**Work item**
Report each line from the listing that the string "high" appears in.

**Information provided**
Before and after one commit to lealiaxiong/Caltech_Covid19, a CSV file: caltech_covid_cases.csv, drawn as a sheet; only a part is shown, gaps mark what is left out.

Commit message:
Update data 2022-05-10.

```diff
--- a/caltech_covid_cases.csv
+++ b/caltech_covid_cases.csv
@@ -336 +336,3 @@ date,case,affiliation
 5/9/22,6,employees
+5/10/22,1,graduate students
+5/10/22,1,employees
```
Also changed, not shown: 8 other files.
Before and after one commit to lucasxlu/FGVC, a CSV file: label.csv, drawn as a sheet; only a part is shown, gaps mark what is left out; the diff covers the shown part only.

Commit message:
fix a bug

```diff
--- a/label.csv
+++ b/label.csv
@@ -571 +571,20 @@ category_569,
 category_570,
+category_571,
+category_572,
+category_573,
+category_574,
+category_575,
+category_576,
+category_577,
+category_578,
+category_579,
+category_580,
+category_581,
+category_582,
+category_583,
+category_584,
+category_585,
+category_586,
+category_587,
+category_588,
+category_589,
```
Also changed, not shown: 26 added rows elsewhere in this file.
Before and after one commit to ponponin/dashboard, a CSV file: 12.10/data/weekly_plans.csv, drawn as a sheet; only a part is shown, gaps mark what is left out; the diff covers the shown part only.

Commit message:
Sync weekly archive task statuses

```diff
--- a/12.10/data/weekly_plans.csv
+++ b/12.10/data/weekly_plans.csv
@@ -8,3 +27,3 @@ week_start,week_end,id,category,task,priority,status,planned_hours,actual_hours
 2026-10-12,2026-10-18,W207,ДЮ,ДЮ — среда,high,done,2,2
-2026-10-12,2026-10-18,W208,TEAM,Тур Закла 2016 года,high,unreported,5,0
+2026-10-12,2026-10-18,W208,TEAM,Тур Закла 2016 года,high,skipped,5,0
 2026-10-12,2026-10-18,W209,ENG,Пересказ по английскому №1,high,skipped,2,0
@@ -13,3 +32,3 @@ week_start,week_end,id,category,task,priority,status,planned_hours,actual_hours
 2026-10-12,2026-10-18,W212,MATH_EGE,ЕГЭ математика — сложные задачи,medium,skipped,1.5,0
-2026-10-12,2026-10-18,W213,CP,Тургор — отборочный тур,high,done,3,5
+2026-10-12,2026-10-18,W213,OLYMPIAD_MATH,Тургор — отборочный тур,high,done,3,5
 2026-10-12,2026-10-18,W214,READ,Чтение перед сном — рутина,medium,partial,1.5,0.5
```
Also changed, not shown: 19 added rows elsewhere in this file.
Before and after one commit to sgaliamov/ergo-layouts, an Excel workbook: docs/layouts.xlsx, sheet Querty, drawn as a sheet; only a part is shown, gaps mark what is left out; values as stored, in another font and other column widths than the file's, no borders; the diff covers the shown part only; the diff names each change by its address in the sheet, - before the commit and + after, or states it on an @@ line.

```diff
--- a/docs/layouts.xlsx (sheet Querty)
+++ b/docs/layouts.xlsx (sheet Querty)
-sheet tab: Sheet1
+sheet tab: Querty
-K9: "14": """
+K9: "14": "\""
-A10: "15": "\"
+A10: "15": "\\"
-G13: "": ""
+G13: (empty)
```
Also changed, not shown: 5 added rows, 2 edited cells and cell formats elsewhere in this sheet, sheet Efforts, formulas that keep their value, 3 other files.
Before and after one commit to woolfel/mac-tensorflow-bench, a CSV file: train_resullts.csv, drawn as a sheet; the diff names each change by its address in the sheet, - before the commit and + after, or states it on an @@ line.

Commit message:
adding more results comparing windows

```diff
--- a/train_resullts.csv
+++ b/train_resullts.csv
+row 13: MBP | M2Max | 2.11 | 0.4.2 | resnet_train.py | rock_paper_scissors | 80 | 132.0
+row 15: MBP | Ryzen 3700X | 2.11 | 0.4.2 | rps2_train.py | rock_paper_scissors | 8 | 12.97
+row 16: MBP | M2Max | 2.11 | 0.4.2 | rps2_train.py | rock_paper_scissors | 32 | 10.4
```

**Answer to the exercise**
 2026-10-12,2026-10-18,W207,ДЮ,ДЮ — среда,high,done,2,2
-2026-10-12,2026-10-18,W208,TEAM,Тур Закла 2016 года,high,unreported,5,0
+2026-10-12,2026-10-18,W208,TEAM,Тур Закла 2016 года,high,skipped,5,0
 2026-10-12,2026-10-18,W209,ENG,Пересказ по английскому №1,high,skipped,2,0
-2026-10-12,2026-10-18,W213,CP,Тургор — отборочный тур,high,done,3,5
+2026-10-12,2026-10-18,W213,OLYMPIAD_MATH,Тургор — отборочный тур,high,done,3,5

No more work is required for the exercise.